- SECTORS-Pharma has been one of the consistently stronger sectors this year and although the COVID test/vaccine product news highlights certain producers, the strong balance sheets and defensive product portfolios seem likely to keep the whole sector of interest. Note that some energy related corporate bonds have lagged the oil price recovery and look interesting for income and capital gains. Mining stocks may also be of interest with a growing number of underlying commodities responding to global growth impulses while precious metals are also seeing strong interest. In the more defensive market environment, which I expect, certain utilities are worth revisiting for maintained, or even increased, dividend payments, stable business and growing ESG credentials, although regulation/government interference should be considered. Technology holdings should be maintained but be aware of some stretched valuations, tax issues as well as non-financial developments e.g Facebook,Twitter. Much of the banking sector specific i.e. ultra-low interest rates, dividend deferrals, debt provisioning andÂ Â stock specific e.g HSBC news, now seems priced in, with many bank names trading well below book value, although domestic banks e.g Lloyds will remain strongly associated with UK COVID developments. In many cases bank preference shares offer higher yields and better capital security now. Clearly a very selective approach is needed in the area of retail, hospitality and travel.
- Â I have identified certain COVID specific equity plays, both loser and beneficiaries, several which are intuitive, and their respective performance does mirror the certain risk on/risk off moods exhibited by the markets. However extra due diligence is required at stock level as immediate cash flow/balance sheet/government intervention issues have to be considered in the short term, as well as the fact that some sectors will face irreversible longer term changes, even once the Covid virus disappears. Over the last month, there has definitely been more relativeÂ interest in the more defensive plays, now showing a loss of â€œjustâ€ 10% since the high and a bounce of 45% since the March lowâ€¦compared with -57% and +21% for the higher risk names.

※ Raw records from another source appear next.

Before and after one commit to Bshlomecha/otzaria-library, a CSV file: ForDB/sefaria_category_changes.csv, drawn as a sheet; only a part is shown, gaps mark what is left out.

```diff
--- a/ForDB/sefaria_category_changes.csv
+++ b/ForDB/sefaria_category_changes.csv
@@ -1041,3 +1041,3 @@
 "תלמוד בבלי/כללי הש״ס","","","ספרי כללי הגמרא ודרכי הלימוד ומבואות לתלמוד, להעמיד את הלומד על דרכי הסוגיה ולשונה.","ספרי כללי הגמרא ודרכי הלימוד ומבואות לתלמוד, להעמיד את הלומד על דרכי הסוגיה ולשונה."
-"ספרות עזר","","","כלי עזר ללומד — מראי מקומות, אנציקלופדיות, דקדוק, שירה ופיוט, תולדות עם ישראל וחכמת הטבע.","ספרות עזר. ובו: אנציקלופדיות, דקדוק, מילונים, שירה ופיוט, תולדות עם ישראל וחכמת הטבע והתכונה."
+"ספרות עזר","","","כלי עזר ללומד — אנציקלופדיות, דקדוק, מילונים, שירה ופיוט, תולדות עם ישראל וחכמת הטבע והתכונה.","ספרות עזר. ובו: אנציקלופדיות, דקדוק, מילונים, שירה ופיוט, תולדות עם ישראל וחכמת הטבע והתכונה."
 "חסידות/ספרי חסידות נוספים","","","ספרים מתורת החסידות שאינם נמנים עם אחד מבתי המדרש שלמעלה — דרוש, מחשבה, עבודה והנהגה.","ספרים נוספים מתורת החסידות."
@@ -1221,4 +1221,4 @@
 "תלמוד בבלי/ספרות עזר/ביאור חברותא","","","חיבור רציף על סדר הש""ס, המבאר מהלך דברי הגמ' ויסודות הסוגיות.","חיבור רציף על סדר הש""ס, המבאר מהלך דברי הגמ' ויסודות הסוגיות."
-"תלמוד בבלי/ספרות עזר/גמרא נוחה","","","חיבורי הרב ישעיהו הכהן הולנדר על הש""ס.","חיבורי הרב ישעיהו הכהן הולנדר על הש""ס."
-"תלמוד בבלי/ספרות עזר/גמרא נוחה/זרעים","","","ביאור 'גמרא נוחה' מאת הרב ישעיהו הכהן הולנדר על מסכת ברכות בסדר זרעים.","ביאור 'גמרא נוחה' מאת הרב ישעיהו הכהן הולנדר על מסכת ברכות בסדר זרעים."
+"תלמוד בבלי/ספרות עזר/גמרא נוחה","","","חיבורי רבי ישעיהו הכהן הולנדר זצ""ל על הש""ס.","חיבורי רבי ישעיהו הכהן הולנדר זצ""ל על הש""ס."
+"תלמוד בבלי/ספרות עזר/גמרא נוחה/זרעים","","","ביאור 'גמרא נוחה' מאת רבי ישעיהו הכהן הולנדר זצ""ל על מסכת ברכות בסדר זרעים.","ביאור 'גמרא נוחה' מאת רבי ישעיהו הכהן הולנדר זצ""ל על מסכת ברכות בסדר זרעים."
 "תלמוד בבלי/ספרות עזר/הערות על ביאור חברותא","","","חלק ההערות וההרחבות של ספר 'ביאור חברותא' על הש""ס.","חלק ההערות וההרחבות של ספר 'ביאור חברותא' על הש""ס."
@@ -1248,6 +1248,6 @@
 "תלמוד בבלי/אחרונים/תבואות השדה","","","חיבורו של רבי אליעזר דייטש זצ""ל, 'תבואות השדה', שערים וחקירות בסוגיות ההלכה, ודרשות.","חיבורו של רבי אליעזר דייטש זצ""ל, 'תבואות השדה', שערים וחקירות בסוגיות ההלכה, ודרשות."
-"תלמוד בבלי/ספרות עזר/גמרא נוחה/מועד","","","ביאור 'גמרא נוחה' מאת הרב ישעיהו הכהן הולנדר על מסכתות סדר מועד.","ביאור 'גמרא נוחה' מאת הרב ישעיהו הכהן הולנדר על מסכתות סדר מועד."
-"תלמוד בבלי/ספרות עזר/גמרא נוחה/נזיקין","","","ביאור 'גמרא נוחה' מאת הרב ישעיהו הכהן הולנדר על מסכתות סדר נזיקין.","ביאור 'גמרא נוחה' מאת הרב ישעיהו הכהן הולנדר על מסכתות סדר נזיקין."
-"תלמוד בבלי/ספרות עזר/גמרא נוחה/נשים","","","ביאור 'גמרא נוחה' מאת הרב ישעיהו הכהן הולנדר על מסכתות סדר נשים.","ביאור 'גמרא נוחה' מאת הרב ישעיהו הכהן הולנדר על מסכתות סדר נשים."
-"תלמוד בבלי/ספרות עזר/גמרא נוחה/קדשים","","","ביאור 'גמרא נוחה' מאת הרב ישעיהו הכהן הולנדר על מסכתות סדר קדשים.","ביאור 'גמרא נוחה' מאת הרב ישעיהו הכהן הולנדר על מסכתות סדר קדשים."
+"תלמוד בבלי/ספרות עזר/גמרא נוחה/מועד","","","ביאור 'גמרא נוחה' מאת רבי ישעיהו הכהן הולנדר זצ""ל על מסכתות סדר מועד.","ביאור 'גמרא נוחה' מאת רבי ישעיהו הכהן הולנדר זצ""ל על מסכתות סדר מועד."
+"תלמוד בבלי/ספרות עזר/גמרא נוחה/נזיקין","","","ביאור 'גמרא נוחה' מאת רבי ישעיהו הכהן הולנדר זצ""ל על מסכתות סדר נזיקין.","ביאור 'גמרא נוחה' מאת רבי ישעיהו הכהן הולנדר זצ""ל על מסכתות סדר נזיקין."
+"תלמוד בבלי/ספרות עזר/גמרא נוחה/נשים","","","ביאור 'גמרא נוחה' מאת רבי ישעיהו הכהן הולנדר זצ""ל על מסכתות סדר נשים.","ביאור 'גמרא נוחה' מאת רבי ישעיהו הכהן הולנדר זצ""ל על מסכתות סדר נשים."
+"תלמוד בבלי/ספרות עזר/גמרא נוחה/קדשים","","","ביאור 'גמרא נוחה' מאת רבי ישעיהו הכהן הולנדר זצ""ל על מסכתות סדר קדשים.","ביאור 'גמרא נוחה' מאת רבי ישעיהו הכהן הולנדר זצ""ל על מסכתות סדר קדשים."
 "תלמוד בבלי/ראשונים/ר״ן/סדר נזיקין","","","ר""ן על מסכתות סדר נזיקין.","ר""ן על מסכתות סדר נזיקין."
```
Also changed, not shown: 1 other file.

- Emerging Markets-Very difficult to adopt a â€œblanketâ€ approach to the region with so many different COVID, commodity, debt,geo-political variables.Much of Latin America is experiencing an acceleration in COVID cases, as is India, while closer to home Turkey faces a worsening currency situationÂ However I have a relatively favourable view on Vietnam where the macro factors (COVID success, economic GROWTH!), stable FX,inward investment are positive features.Russia,both bonds and equities, may appeal to value, income oriented investors and actually enjoys a relatively favourable current/fiscal balance situation Please contact for my favoured pooled investment play.
- Not on near term investor (or government!) worry lists but be aware of the huge government DEBT problem building. Latest figures show aggregate debt in excess of GDP at the global level. Apart from short term haven buying, I expect conventional government FIXED INTEREST to suffer in the long term, but other fixed interest options are available.Â Within the UK gilts sector, it should be noted that increased supply is occurring at the same time as reduced monthly QE buying. Beware using ETF for certain corporate debts, and even certain OEICâ€™s.
- FX- The major development during July was the weakness in the US dollar, partly on relative interest rates, partly relative virus developments and partly ongoing political tensions. The Euro was one of the major gainers rising fromÂ Â $1.123 to $1.183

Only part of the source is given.